As the government ramps up accessibility to Covid-19 vaccines, Uber, Lyft and other transportation services across the country are partnering with businesses, cities and pharmacies to offer free rides to vaccination sites.
In an effort to provide more vaccines to communities of color and to address vaccine skepticism, Uber said this week it has partnered with retail pharmacy chain Walgreens to offer free transportation to its locations and offsite vaccination clinics in cities such as Houston, Chicago and Atlanta.
The initiative comes after Uber pledged in December to offer 10 million free or discounted rides to assure that “transportation is not a barrier to getting the [Covid-19] vaccine.”
“Transportation should never be a barrier to health care,” Uber CEO Dara Khosrowshahi said in a statement. “We look forward to building on this exciting new partnership with Walgreens, harnessing the power of the Uber platform to help connect more people with vaccines, as we all work together to help end this pandemic.”
Since 1995, public transportation ridership has increased by 28 percent — higher than the 23 percent increase in the U.S. population. Yet 45 percent of Americans still don’t have access to public transportation, according to the American Public Transportation Association.
Jersey City in New Jersey was one of the first cities to join forces with Uber to offer expanded access to vaccination sites, offering 12,000 free roundtrip rides to “residents who will benefit most from avoiding crowded mass transit or may not otherwise have the means to travel,” Jersey City Mayor Steven Fulop said in a statement.
“The majority of people in Jersey City don’t have cars, and that’s an even higher percentage when you talk about seniors and lower-income communities,” Fulop told NBC News’ Gabe Gutierrez.
Retail giant Target said Wednesday it has partnered with Lyft to provide free roundtrip rides to all team members for Covid vaccination appointments. “Taking care of our team has been at the heart of every decision we’ve made since the coronavirus started,” Chief Human Resources Officer Melissa Kremer said in a statement.
In San Diego, the Metropolitan Transit System is offering free rides for residents in the region to vaccination sites. In East Texas, the Brazos Transit District will be providing free transportation, and the North Carolina Department of Transportation has allocated around $2.5 million to help pay for rides.
“Partnerships like this are crucial to make it possible for everyone to be able to take their shot when it’s their spot,” said Mandy Cohen, Secretary of the North Carolina Department of Health and Human Services.
At a recent visit to the National Institutes of Health, President Joe Biden announced that the federal government had purchased an additional 100 million doses of the Pfizer-BioNTech, as well as 100 million more doses from Moderna.
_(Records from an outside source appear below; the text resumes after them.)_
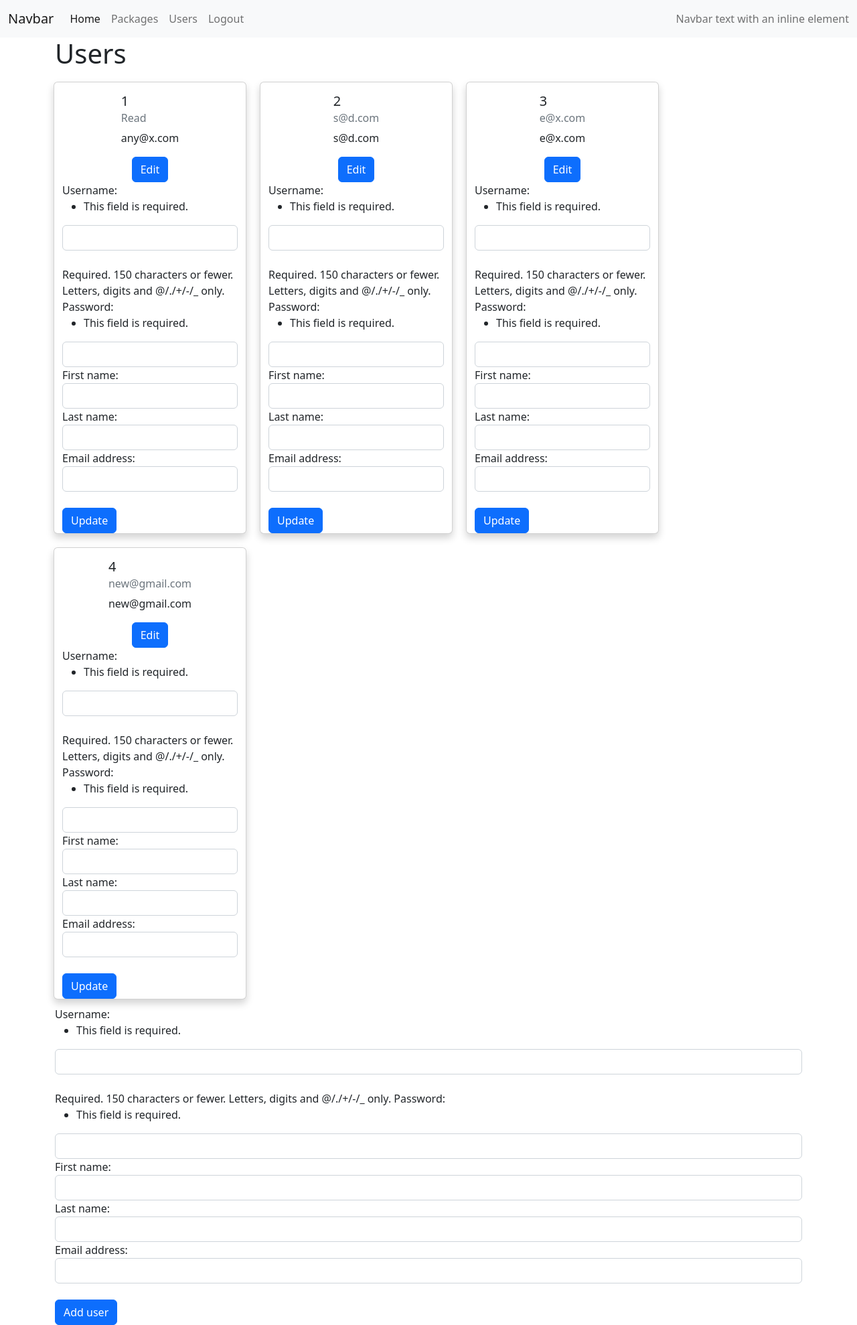
After one commit to Ziyadaj/Delivery, a Django app: page /users in a window 1280 px wide. The commit adds this page. Shown: the whole page at 67% size. Run offline with Django 4.2, Linux system fonts and the light colour scheme; a user stored in the database is signed in; data comes from the database, SQL or seed files in the repository.

```diff
--- /dev/null
+++ b/Delivery/static/Delivery/javascript.js
@@ -0,0 +1,26 @@
+function deletePackage(id) {
+    if (confirm('Are you sure you want to delete this delivery?')) {
+        $(document).ready(function() {
+            $.ajax({
+                method: 'POST',
+                url: `/delete/${id}`,
+                success: function (data) {
+                     //this gets called when server returns an OK response
+                     alert("it worked!");
+                },
+                error: function (data) {
+                     alert("it didnt work");
+                }
+            });
+        });
+
+    }
+}
+function Collapse(id) {
+    var x = document.getElementById(id);
+    if (x.style.display === "none") {
+        x.style.display = "block";
+    } else {
+        x.style.display = "none";
+    }
+}
--- a/Delivery/static/Delivery/styles.css
+++ b/Delivery/static/Delivery/styles.css
@@ -7,7 +7,7 @@
     display: flex;
     justify-content: center;
     align-items: center;
-    width: 50%;
+    width: 100%;
     margin: 0 auto;
     float: none;
     -webkit-box-shadow: 0 6px 12px rgba(0,0,0,.175);
--- a/Delivery/templates/Delivery/index.html
+++ b/Delivery/templates/Delivery/index.html
@@ -8,12 +8,15 @@
         <link rel="stylesheet" href="{% static 'Delivery/styles.css' %}">
         <!-- CSS only -->
         <link href="https://cdn.jsdelivr.net/npm/bootstrap@5.2.2/dist/css/bootstrap.min.css" rel="stylesheet" integrity="sha384-Zenh87qX5JnK2Jl0vWa8Ck2rdkQ2Bzep5IDxbcnCeuOxjzrPF/et3URy9Bv1WTRi" crossorigin="anonymous">
-        <script defer src="{% static 'Delivery/h.js' %}"></script>
+        <!-- jQuery -->
+        <script src="https://ajax.googleapis.com/ajax/libs/jquery/3.5.1/jquery.min.js"></script>
+        <script defer src="{% static 'Delivery/javascript.js' %}"></script>
+
     </head>
     <body>
         <nav class="navbar navbar-expand-lg bg-light">
             <div class="container-fluid">
-              <a class="navbar-brand" href="#">Navbar w/ text</a>
+              <a class="navbar-brand" href="#">Navbar</a>
               <button class="navbar-toggler" type="button" data-bs-toggle="collapse" data-bs-target="#navbarText" aria-controls="navbarText" aria-expanded="false" aria-label="Toggle navigation">
                 <span class="navbar-toggler-icon"></span>
               </button>
@@ -25,13 +28,17 @@
                   {% if user.is_authenticated %}
                     {% if user.is_staff %}
                     <li class="nav-item">
-                        <a class="nav-link" href="{% url 'package' %}">Packages</a>
+                        <a class="nav-link" href="{% url 'packages' %}">Packages</a>
+                    </li>
+                    <li class="nav-item">
+                        <a class="nav-link" href="{% url 'users' %}">Users</a>
                     </li>
                     {% endif %}
                     <li class="nav-item">
                         <a class="nav-link" href="{% url 'logout' %}">Logout</a>
                     </li>
                     {% else %}
+
                     <li class="nav-item">
                         <a class="nav-link" href="{% url 'login' %}">Login</a>
                     </li>
--- /dev/null
+++ b/Delivery/templates/Delivery/users.html
@@ -0,0 +1,36 @@
+{% extends "Delivery/index.html" %}
+
+{% block body %}
+
+<div class="container">
+    <div>
+        <h1>Users</h1>
+    </div>
+    <div class="row">
+        {% for user in users %}
+        <div class="card col-sm-6" style="width: 18rem; margin: 10px;">
+            <div class="card-body">
+                <h5 class="card-title
+                ">{{user.id}}</h5>
+                <h6 class="card-subtitle mb-2 text-muted">{{user.username}}</h6>
+                <p class="card-text">{{user.email}}</p>
+            </div>
+            <button class="btn btn-primary" onclick="Collapse('form{{user.id}}')">Edit</button>
+            <form id="form{{user.id}}" action="" method="post">
+                {% csrf_token %}
+                {{form}}
+                <br>
+                <button name="edit" type="submit" class="btn btn-primary">Update</button>
+            </form>
+        </div>
+    {% endfor %}
+    </div>
+    <form action="" method="post">
+        {% csrf_token %}
+        {{form}}
+        <br>
+        <button name="add" type="submit" class="btn btn-primary">Add user</button>
+    </form>
+</div>
+
+{% endblock %}
--- a/Delivery/urls.py
+++ b/Delivery/urls.py
@@ -8,5 +8,10 @@ urlpatterns = [
     path("register/customer", views.register_customer, name="register_customer"),
     path("register/employee", views.register_employee, name="register_employee"),
     path("menu", views.menu, name="menu"),
-    path("package", views.package, name="package"),
+    path("packages", views.packages, name="packages"),
+    path("package/<int:id>", views.package, name="package"),
+    path("users", views.users, name="users"),
+
+    # jQuery Routes
+    path("delete/<int:id>", views.delete, name="delete"),
 ]
--- a/Delivery/views.py
+++ b/Delivery/views.py
@@ -4,12 +4,16 @@ from django.shortcuts import render
 from django.urls import reverse
 from django.contrib.auth import authenticate, login, logout
 from django.contrib.auth.decorators import login_required
+from django.views.decorators.csrf import csrf_exempt
 from django.http import HttpResponse, HttpResponseRedirect
 from django.shortcuts import render
 from .models import User, Package, RetailCenter, TransportationEvent, Location, Truck, Plane, Airport, Customer, TransportedBy
 from django.contrib.admin.views.decorators import staff_member_required
+from django.contrib import messages
 
 categories = ['Regular', 'Liquid', 'Fragile', 'Chemical', 'Other']
+status = ['In Transit', 'Delivered', 'Delayed', 'Lost', 'Damaged']
+dimensions = ['Small', 'Medium', 'Large', 'Extra Large']
 class PackageForm(forms.ModelForm):
     class Meta:
         model = Package
@@ -17,49 +21,120 @@ class PackageForm(forms.ModelForm):
         widgets = {
             'weight': forms.NumberInput(attrs={'class': 'form-control'}),
             'destination': forms.TextInput(attrs={'class': 'form-control'}),
-            'dimensions': forms.TextInput(attrs={'class': 'form-control'}),
+            'dimensions': forms.Select(choices=[(dimension, dimension) for dimension in dimensions], attrs={'class': 'form-control'}),
             'insurance_amount': forms.NumberInput(attrs={'class': 'form-control'}),
-            'status': forms.TextInput(attrs={'class': 'form-control'}),
+            'status': forms.Select(choices=[(status, status) for status in status], attrs={'class': 'form-control'}),
             'category': forms.Select(choices=[(category, category) for category in categories], attrs={'class': 'form-control'}),
             'value': forms.NumberInput(attrs={'class': 'form-control'}),
             'final_delivery_date': forms.DateInput(attrs={'class': 'form-control'}),
         }
-
+class UserForm(forms.ModelForm):
+    class Meta:
+        model = User
+        fields = ['username', 'password', 'first_name', 'last_name', 'email']
+        widgets = {
+            'username': forms.TextInput(attrs={'class': 'form-control'}),
+            'password': forms.PasswordInput(attrs={'class': 'form-control'}),
+            'first_name': forms.TextInput(attrs={'class': 'form-control'}),
+            'last_name': forms.TextInput(attrs={'class': 'form-control'}),
+            'email': forms.TextInput(attrs={'class': 'form-control'}),
+        }
 
 
 def index(request):
     return render(request, 'Delivery/index.html')
 
+#Adminstration/Employee functions
+
 #add/remove/edit package
 @login_required
 @staff_member_required
-def package(request):
+def packages(request):
     form = PackageForm(request.POST)
+    packages = Package.objects.all()
     if request.method == "POST":
         if form.is_valid():
             package = form.save(commit=False)
             package.save()
-            return HttpResponseRedirect(reverse("index"))
+            #success message
+            if (Package.objects.filter(pk=package.id).exists()):
+                messages.success(request, 'Form submission successful')
+            return HttpResponseRedirect(reverse("packages"))
         else:
-            return render(request, "Delivery/package.html", {
-                "form": form
+            return render(request, "Delivery/packages.html", {
+                "form": form,
+                "packages": packages
             })
+    return render(request, "Delivery/packages.html", {
+        "form": form,
+        "packages": packages
+    })
+def package(request, id):
+    package = Package.objects.get(pk=id)
+    form = PackageForm(request.POST or None, instance=package)
+    if form.is_valid():
+        form.save()
+        messages.success(request, 'Package updated successfully')
+        return HttpResponseRedirect(reverse("packages"))
     return render(request, "Delivery/package.html", {
+        "package": package,
+        "form": PackageForm(instance=package)
+    })
+@login_required
+@staff_member_required
+@csrf_exempt
+def delete(request, id):
+    package = Package.objects.get(pk=id)
+    package.delete()
+    return HttpResponseRedirect(reverse("packages"))
+
+#add/remove/edit user
+
+@staff_member_required
+def users(request):
+    users = User.objects.all()
+    form = UserForm(request.POST)
+    if request.method == "POST":
+        if form.is_valid():
+            if 'add' in request.POST:
+                user = form.save(commit=False)
+                user.set_password(user.password)
+                user.save()
+                if (User.objects.filter(pk=user.id).exists()):
+                    messages.success(request, 'Form submission successful')
+                return HttpResponseRedirect(reverse("users"))
+            if 'edit' in request.POST:
+                user = User.objects.get(pk=id)
+                form = UserForm(request.POST or None, instance=user)
+                form.save()
+                messages.success(request, 'User updated successfully')
+                return HttpResponseRedirect(reverse("users"))
+        else:
+            return render(request, 'Delivery/users.html', {
+                "form": form,
+                "users": users
+            })
+    return render(request, 'Delivery/users.html', {
+        "users": users,
         "form": form
     })
-# Edit user info
-@staff_member_required
-def edit_user(request):
-    return render(request, 'Delivery/edit_user.html')
+
 # Email notification
 @staff_member_required
 def send_notification(request, customer):
     return render(request, 'Delivery/send_notification.html', {
         "customer": customer
     })
+
+def report(request):
+    return render(request, 'Delivery/report.html')
+
+
 # Trace back packages
 def trace(request):
     return render(request, 'Delivery/trace.html')
+
+# Customer functions
 
 #get user package
 def get_user_package(request):
@@ -67,8 +142,16 @@ def get_user_package(request):
     user = User.objects.get(username=request.user)
     package = Package.objects.get(user=user)
     return render(request, 'Delivery/package.html', {'package': package})
+#send package
+def send_package(request):
+    return render(request, 'Delivery/send_package.html')
 
-#
+def update_info(request):
+    return render(request, 'Delivery/update_info.html')
+
+def payment(request):
+    return render(request, 'Delivery/payment.html')
+#General functions
 
 def login_view(request):
     if request.method == "POST":
```
Also changed, not shown: Delivery/models.py (+17 -13 lines), Delivery/static/Delivery/h.js (deleted, +0 -9 lines), Delivery/templates/Delivery/package.html (+35 -48 lines), Delivery/templates/Delivery/packages.html (added, +44 -0 lines), Delivery/migrations/0002_transportedby_remove_airport_airport_number_and_more.py (added), Delivery/migrations/0003_rename_package_number_package_id.py (added), README.md (added), db.sqlite3.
“We have now purchased enough vaccine supply to vaccinate all Americans and now we’re working to get those vaccines into the arms of millions of people,” Biden said.